China National Gold Group Corp. and Barrick Gold Corp. (ABX), the world’s biggest producer, ended talks in January over the sale of the Toronto-based company’s 1.44 billion-pound ($2.2 billion) African unit without reaching an agreement. The deal would have been the largest gold-company takeover involving a Chinese company, according to data compiled by Bloomberg.
China, which faces obstacles in foreign transactions including cultural gaps and environmental barriers, has “attached greater importance to the possible risks that lie in overseas deals,” Sun Zhaoxue, president of China National Gold, said last month at the National People’s Congress in Beijing.
The government was asking for risk-assessment reports for overseas projects, Sun said. SASAC which hadn’t previously studied those reports, is now asking to review them, he said.
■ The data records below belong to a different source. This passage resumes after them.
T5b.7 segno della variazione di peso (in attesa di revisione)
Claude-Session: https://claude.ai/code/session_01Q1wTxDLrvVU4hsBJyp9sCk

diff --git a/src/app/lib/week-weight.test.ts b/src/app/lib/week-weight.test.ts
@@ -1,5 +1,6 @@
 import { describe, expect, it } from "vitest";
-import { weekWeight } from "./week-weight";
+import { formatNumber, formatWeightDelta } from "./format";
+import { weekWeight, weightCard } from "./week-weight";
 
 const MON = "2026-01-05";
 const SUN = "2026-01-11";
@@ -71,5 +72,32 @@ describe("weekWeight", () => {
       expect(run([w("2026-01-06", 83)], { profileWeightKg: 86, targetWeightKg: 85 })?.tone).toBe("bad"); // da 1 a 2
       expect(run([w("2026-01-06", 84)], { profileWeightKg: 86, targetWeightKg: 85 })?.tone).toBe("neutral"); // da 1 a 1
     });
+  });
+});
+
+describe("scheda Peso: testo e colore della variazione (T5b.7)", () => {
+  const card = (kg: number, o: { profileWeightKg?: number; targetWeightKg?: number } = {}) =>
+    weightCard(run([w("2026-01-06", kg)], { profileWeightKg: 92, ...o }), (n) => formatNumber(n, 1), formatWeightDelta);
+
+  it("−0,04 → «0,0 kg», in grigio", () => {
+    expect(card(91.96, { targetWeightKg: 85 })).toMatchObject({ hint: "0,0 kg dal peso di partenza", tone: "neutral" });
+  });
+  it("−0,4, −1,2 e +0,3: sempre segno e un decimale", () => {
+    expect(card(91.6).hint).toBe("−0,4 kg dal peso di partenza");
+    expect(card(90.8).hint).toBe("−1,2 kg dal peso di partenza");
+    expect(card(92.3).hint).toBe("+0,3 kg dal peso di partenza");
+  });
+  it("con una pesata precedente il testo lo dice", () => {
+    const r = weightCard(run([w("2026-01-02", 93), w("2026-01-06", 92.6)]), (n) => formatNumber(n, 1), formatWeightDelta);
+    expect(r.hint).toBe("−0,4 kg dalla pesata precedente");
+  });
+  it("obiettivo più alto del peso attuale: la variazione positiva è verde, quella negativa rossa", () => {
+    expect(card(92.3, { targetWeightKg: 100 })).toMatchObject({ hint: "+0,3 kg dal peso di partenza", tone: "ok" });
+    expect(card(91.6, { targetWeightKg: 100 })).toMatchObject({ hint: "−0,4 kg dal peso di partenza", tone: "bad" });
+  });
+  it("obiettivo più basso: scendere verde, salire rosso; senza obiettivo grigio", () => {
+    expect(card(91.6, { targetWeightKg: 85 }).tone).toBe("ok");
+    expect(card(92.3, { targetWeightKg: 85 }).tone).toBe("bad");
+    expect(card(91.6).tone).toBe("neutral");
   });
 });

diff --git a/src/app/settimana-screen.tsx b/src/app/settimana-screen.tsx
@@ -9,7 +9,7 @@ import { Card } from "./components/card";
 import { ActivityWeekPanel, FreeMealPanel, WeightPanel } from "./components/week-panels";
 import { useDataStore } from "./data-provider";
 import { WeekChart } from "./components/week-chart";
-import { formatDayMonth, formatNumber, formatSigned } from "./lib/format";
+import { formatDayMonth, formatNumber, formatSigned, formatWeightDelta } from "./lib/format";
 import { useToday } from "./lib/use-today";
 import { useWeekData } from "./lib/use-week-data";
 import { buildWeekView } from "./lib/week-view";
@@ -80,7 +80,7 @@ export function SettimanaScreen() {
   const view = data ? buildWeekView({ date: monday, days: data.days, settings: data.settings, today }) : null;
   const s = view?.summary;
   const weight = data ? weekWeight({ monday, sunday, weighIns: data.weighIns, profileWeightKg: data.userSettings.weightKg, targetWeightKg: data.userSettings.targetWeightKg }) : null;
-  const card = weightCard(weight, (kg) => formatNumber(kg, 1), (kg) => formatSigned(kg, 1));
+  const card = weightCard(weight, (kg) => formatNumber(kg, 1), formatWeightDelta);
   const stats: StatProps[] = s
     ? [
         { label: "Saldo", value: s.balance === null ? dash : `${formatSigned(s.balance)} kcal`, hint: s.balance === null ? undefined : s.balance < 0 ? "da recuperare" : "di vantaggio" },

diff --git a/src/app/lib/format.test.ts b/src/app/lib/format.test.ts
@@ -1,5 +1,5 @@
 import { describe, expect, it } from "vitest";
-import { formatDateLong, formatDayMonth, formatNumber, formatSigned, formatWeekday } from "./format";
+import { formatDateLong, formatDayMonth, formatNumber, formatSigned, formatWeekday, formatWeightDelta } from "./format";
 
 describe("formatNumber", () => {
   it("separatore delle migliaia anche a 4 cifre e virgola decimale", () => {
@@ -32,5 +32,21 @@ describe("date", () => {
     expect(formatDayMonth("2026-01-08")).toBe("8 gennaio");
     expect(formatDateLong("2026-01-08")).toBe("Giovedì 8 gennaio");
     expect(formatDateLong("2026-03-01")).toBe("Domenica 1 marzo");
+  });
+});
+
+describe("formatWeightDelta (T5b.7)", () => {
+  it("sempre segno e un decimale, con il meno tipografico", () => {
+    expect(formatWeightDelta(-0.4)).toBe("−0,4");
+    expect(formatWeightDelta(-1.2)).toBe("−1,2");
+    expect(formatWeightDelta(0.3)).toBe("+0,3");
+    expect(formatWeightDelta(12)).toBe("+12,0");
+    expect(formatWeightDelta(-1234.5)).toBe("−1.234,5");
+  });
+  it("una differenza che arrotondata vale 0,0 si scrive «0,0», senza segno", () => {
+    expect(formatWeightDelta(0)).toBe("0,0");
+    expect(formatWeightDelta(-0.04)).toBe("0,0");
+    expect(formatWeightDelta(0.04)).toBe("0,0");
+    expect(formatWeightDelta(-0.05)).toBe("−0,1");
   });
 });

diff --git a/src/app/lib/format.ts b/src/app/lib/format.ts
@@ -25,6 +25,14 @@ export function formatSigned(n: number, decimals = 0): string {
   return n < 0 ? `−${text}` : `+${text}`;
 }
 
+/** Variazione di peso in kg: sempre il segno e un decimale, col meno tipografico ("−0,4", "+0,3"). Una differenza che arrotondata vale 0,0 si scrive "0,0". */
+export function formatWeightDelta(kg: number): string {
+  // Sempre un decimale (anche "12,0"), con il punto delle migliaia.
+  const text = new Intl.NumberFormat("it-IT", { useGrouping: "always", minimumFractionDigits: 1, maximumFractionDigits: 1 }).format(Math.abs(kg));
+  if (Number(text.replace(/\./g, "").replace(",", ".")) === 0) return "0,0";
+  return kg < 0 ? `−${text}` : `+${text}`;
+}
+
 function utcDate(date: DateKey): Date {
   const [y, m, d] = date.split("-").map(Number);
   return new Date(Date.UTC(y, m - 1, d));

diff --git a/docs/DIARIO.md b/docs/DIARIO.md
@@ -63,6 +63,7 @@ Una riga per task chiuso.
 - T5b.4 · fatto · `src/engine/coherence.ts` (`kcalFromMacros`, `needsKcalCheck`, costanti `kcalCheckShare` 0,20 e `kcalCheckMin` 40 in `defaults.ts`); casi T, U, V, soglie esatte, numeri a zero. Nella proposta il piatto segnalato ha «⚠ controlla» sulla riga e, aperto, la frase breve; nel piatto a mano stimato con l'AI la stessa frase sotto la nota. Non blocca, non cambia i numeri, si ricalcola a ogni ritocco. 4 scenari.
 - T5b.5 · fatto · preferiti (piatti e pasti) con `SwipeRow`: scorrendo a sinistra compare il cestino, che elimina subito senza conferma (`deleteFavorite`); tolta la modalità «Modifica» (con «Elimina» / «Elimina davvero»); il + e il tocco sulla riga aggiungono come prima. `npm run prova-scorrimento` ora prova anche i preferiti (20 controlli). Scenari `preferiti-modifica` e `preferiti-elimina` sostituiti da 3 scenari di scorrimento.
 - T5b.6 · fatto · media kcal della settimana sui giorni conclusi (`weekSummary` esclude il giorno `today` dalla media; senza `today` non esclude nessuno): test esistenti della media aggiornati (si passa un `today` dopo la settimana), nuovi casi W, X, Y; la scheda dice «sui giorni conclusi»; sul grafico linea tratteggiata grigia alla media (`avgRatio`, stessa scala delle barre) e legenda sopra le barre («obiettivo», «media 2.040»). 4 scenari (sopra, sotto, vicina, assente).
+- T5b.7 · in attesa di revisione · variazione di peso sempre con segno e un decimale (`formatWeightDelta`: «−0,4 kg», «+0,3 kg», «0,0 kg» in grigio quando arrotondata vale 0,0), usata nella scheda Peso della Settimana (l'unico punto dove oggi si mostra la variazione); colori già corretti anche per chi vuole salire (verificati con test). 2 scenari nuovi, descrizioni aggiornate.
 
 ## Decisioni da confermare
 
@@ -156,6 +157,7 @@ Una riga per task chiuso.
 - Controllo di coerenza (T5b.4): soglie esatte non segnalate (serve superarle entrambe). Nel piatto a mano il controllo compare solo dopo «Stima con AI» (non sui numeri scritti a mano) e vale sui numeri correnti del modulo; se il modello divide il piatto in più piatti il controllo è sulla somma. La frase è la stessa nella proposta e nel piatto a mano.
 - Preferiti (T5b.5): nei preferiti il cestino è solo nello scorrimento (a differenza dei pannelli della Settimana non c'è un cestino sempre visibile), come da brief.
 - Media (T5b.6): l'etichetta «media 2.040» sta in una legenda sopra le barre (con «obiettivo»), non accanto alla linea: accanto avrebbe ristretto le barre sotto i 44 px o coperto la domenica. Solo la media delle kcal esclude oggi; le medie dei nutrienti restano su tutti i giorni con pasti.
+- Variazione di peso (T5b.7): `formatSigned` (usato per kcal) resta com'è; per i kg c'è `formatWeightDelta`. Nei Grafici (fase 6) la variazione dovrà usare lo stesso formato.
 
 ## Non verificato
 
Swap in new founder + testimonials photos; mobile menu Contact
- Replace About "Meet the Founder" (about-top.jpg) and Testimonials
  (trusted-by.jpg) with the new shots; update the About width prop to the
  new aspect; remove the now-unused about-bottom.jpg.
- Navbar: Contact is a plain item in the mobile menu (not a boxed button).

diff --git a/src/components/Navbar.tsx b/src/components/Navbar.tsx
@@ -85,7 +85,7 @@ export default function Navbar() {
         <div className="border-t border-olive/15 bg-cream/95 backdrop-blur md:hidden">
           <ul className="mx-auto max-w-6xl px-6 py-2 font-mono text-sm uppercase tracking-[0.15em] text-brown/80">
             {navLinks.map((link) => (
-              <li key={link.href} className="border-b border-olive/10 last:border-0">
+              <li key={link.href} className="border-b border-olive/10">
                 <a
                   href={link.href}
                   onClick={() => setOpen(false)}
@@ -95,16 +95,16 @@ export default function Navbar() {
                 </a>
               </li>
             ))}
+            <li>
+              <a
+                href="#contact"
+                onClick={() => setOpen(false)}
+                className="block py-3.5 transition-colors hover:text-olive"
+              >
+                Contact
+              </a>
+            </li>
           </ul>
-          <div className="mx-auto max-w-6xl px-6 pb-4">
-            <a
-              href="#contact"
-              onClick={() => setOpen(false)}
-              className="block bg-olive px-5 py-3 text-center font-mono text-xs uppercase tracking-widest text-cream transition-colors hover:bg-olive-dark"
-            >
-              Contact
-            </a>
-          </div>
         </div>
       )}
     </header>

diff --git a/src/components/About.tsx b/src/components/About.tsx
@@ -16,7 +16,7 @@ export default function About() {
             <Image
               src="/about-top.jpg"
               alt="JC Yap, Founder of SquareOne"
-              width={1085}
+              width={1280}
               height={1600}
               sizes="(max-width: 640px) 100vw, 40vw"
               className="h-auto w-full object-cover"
Slower growth in China and lower commodity prices may drive stricter guidelines for deals to ensure economic returns, according to Jason Teh, who helps manage about $4 billion at Investors Mutual Ltd. The benchmark LMEX index of the six main metals on the London Metal Exchange has fallen 28 percent in the past two years.
“The fact is the commodity market has slowed,” Teh said from Sydney. “You’d want to have stricter guidelines.”
Chinese companies continue to make and seek acquisitions under the new regulatory regime as the government doesn’t want to stop foreign takeovers rather it wants to reduce the failure rate. Citic Group Corp., China’s largest state-owned investment company and parent of Citic Pacific, in February agreed to pay about A$452 million for a 13 percent stake in Australia’s Alumina Ltd., partner in the world’s biggest alumina business.
China Minmetals Corp. and Aluminum Corp. of China are possible robust overseas buyers, according to Deloitte & Touche LLP. Zhaojin Mining Industry Co., China’s fourth-biggest gold producer, is studying takeovers in South America and other regions, while Chinalco Mining Corporation International said in January it may seek assets in South America, Africa and Asia.
“No doubt there has been a learning curve, if you look at the series of transactions and the assets they’ve acquired,” said Clayton Utz’s Li, who added that Chinese regulators had conducted a review last year of investments in Australia. “In recent years, the investments have become less speculative.”